Pernicious Anaemia Society
15,537 members10,927 posts

Changes in Pernicious Anaemia symptoms

My husband was diagnosed with Pernicious Anaemia 2 1/2 years ago. We initially joined the Pernicious Anaemia Society to get help, which was very beneficial by other members and greatly appreciated. We live in Australia where we can purchase B12 over the counter which wonderful as our local doctor does not understand Pernicious Anaemia, and was the reason my husband went undiagnosed for several years. We have now been self injecting as often as needed which can be anywhere from every 3 weeks to 2-4 days more recently. Having jumped back on here again to get some more information I am just realising that alcohol intake may be the reason my husband has commenced more frequent injections and the fatigue has come back pretty bad aswell as other symptoms (restless sleep, sore feet in the morning etc).

My question is, are there supporting viatimins he should be taking to assist with B12 absorption? I have read a few comments that include vitamin B, iron? and folate may be helpful. I just want to make sure these vitamins are safe to be taking together with B12.

We have an appointment with a Chinese Medicine Doctor next week and are hoping that he may understand and be a bit more helpful.

Thanks for listening!

5 Replies


I was told by a haematologist just to take an OTC multi vitamin, as most vitamins need each other and its best to have all in balance. But it would be wise for your husband top have a blood test to see if he has not now become say folate def and or iron def etc. Also thyroid conditions are common with PA so best is to see a Dr and have some bloods taken I think. I became folate def after 5 years on B12 treatment. Mind you drinking a lot of alcohol will not help your husband.

I hope this helps,

Kind regards,


1 like

Thanks Marre, we were coasting along quite fine for a while but the sudden changes have made us both stop and do a bit more research.
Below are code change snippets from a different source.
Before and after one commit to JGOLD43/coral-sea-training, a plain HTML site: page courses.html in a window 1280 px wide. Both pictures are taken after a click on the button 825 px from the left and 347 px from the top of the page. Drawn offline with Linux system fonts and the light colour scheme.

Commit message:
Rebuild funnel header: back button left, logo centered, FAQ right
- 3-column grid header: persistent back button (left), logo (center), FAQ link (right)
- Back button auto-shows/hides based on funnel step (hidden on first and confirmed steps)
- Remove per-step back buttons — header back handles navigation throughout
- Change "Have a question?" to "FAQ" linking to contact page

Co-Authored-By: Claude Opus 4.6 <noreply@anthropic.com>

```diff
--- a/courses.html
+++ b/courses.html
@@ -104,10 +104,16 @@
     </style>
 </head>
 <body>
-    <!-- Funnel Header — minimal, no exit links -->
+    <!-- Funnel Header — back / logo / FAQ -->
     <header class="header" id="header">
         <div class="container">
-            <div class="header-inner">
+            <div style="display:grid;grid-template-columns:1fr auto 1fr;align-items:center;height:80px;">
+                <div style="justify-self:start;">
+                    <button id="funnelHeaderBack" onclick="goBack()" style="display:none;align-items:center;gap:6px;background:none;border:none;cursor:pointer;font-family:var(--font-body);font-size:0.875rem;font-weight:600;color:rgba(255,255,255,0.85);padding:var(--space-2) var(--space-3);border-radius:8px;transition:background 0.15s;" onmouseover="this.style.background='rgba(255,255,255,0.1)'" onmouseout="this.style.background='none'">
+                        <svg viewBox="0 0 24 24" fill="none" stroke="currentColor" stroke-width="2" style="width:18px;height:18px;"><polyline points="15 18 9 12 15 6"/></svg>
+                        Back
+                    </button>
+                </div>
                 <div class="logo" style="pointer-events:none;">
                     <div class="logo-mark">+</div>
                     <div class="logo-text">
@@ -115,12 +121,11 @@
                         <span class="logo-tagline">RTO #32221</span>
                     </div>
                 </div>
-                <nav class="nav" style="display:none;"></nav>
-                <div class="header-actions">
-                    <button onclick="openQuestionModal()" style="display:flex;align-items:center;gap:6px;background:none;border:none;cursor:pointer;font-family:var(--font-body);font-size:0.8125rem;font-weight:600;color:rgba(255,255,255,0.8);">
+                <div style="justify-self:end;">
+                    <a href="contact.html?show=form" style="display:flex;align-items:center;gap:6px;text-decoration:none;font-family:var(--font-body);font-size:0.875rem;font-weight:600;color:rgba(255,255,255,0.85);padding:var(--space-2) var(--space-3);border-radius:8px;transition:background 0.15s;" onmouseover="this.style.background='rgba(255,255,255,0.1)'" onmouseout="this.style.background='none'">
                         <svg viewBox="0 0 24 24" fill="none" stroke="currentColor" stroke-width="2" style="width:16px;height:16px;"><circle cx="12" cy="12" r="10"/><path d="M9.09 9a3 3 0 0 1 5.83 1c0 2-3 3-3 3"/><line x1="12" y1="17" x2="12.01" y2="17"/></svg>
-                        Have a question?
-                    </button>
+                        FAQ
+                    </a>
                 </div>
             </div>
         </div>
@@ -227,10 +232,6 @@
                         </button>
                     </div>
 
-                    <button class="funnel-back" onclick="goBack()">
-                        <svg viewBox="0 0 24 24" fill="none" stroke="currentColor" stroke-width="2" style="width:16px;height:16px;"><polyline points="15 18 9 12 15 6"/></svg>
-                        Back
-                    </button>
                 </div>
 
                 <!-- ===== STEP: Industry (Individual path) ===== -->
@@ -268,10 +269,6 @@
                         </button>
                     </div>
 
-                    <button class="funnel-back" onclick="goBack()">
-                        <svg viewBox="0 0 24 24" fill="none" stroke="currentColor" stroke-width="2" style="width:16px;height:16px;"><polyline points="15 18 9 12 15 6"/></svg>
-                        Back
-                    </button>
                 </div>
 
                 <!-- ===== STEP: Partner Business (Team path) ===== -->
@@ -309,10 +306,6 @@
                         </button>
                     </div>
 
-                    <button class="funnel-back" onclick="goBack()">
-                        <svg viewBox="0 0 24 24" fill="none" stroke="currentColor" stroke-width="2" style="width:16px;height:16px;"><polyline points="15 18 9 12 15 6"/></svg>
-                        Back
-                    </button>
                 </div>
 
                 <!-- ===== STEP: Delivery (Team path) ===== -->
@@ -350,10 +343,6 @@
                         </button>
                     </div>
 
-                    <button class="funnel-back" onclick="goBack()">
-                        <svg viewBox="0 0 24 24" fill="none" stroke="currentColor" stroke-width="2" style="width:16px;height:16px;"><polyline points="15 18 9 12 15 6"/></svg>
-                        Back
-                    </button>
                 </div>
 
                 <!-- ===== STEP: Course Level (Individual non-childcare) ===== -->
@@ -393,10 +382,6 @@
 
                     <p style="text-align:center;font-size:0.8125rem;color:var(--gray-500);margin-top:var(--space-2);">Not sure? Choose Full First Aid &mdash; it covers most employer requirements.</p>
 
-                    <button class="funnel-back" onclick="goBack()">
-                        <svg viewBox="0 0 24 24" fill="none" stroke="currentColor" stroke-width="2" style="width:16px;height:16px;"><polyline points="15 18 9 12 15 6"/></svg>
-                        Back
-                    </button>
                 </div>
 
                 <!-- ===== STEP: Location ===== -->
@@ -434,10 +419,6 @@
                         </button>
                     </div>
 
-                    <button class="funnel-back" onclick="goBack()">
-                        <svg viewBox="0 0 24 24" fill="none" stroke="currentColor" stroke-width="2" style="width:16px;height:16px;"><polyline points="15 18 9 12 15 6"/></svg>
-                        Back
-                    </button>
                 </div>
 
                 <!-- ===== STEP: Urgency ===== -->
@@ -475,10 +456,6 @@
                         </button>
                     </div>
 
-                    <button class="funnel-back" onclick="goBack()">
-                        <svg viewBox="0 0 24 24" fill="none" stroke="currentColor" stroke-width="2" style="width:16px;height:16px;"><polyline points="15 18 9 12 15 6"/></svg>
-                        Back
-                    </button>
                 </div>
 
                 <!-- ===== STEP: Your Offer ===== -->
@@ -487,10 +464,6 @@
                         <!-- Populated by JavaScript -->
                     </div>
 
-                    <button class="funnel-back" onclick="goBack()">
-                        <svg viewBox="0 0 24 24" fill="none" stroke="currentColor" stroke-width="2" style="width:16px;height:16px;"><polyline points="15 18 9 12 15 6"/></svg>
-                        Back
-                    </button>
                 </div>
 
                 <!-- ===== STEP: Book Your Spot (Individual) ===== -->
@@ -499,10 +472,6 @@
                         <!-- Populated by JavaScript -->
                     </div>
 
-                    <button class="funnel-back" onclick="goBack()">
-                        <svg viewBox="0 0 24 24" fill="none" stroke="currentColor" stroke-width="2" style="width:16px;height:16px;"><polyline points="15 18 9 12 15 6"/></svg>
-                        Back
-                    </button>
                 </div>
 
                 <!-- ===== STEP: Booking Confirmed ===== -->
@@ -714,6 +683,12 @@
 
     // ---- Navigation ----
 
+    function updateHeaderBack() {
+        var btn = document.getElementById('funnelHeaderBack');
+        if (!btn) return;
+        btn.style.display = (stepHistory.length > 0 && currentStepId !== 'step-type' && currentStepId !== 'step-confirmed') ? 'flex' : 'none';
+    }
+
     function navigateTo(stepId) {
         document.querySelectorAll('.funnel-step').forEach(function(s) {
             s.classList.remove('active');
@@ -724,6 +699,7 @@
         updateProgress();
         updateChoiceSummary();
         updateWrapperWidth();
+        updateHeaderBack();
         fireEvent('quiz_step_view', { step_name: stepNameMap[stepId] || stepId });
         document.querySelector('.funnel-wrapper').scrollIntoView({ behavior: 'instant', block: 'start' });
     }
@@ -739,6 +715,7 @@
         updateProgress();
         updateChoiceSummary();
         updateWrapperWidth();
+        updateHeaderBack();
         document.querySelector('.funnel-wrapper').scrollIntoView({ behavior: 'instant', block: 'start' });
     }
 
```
Body needs B9 (folate) to metabolise B12 and they are used together for some key processes. B9 is related to B6 - and the body can convert one to the other so you can end up low in B6 if body is using a lot of B9.

In terms of dosages I tend to refer to this - bit old now but believe it is still current - in relation to vitamins etc. It's a BIG document

Best forms of B6 and B9 are definitely diet but if you have an absorption problem with one vitamin/mineral then it isn't surprising that you can experience problems with others - D vitamins are quite common problem areas, and may need to supplement more.

Alcohol is probably a bad move so if you can get your husband to cut down that would be good.

Best thing might be to try to get your GP to do a full blood and see if there are any other deficiencies or anything else going on - there is a lot of overlap with other conditions and unfortunately having problems with B12 doesn't make you immune to others ... in fact it often seems to mean that the %-ages are against you.

Best think

1 like

Thank you for the useful information! My husband will be cutting out his alcohol intake. Now that we know that it is one of the reasons the systoms are getting worse, it is something that needs to change.


I recently read that Sally Pachlok, author of "Could it be B12", believes in covering all bases - injections and tablets - when there is severe deficiency.

As others have already mentioned, other vitamins and minerals would help, as alcohol probably depletes them all (I'm finding it hard to give up my glass of wine).

If it's any help, my relative and I are finding good results supplementing with Jarrow B12 5000 mcg sublingually. Others have good results with sprays and patches.


You may also like...